> _TASK INSTRUCTIONS_
Examine the records and identify each line that includes the string "ipynb". Copy those lines.

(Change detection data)
———
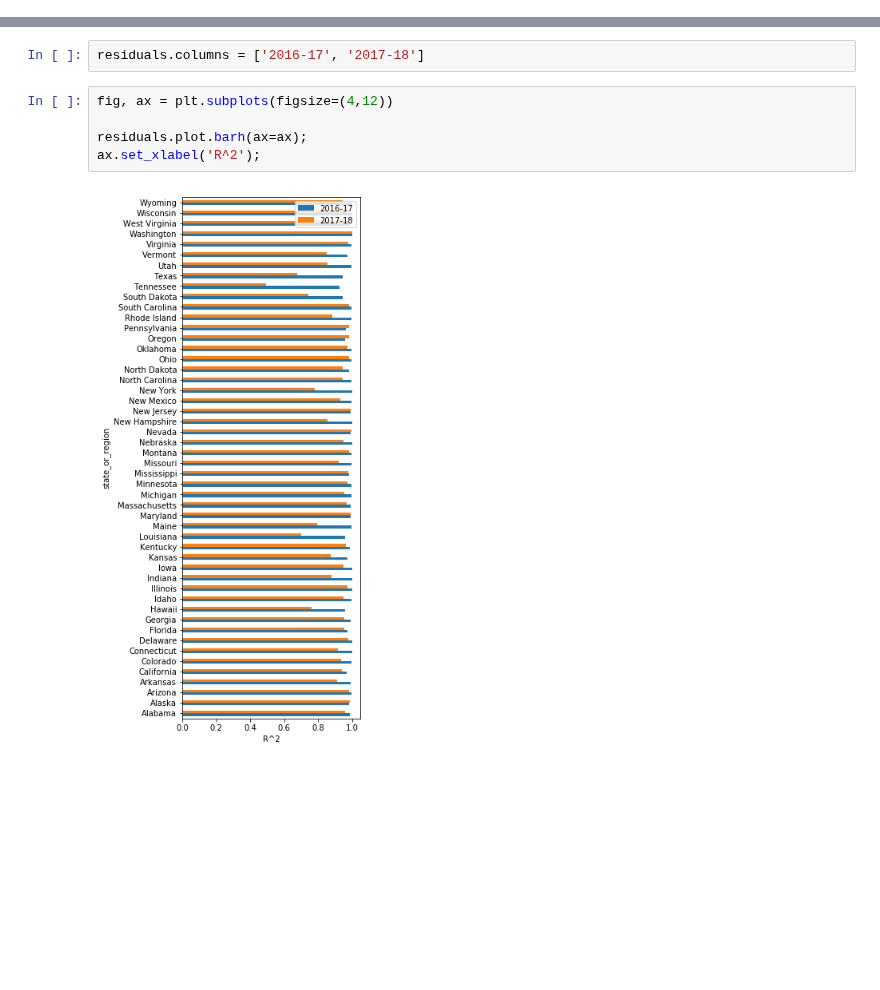
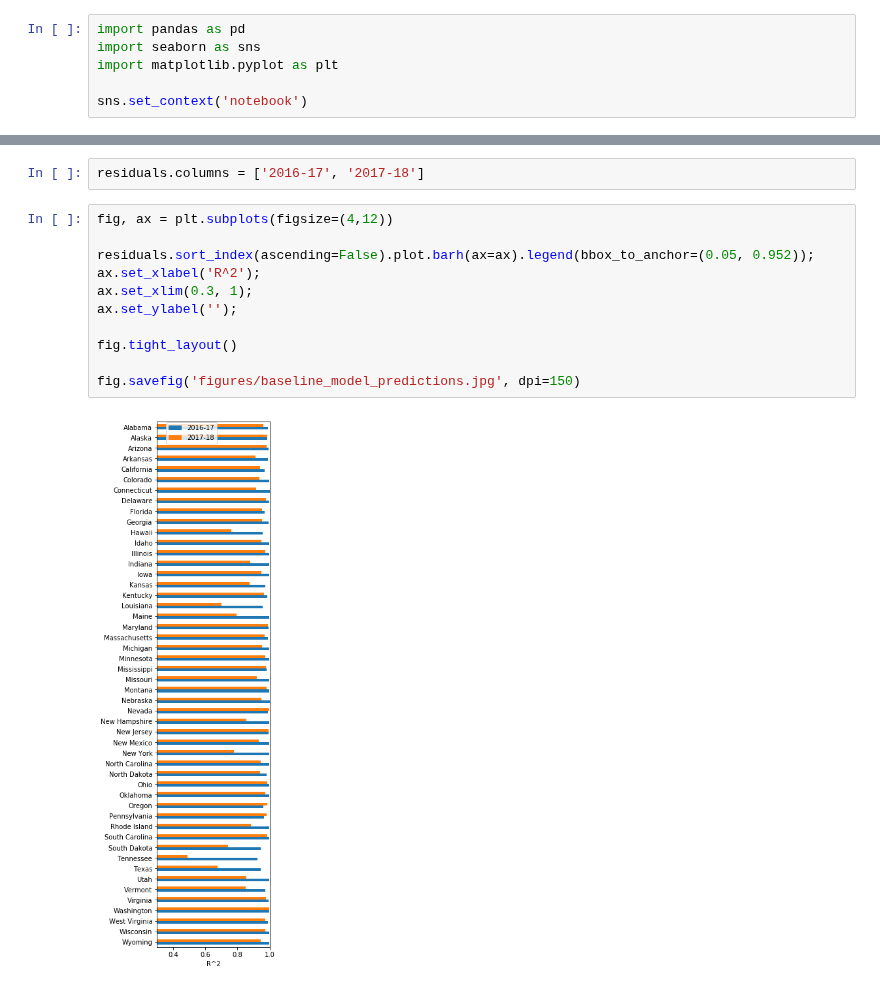
Before and after one commit to oriw1989/FluVaccinationRates, a Jupyter notebook: Baseline Model.ipynb, the cells around one changed output, grey strips where cells are left out. Saved outputs shown, nothing was run; the diff lists cells and outputs as text; blank space fills up the shorter version.

Commit message:
included figure file updated basemodel

```diff
--- a/Baseline Model.ipynb
+++ b/Baseline Model.ipynb
@@ -0,0 +3,6 @@
+# %%
+import pandas as pd
+import seaborn as sns
+import matplotlib.pyplot as plt
+
+sns.set_context('notebook')
@@ -68,7 +140,13 @@ residuals.columns = ['2016-17', '2017-18']
 # %%
 fig, ax = plt.subplots(figsize=(4,12))
 
-residuals.plot.barh(ax=ax);
+residuals.sort_index(ascending=False).plot.barh(ax=ax).legend(bbox_to_anchor=(0.05, 0.952));
 ax.set_xlabel('R^2');
+ax.set_xlim(0.3, 1);
+ax.set_ylabel('');
+
+fig.tight_layout()
+
+fig.savefig('figures/baseline_model_predictions.jpg', dpi=150)
 # %% [output]
-[figure, old version]
+[figure, new version]
```
Also changed, not shown: parts of 20 cells of this notebook, 2 other files.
———
> _TASK ANSWER_
Before and after one commit to oriw1989/FluVaccinationRates, a Jupyter notebook: Baseline Model.ipynb, the cells around one changed output, grey strips where cells are left out. Saved outputs shown, nothing was run; the diff lists cells and outputs as text; blank space fills up the shorter version.
--- a/Baseline Model.ipynb
+++ b/Baseline Model.ipynb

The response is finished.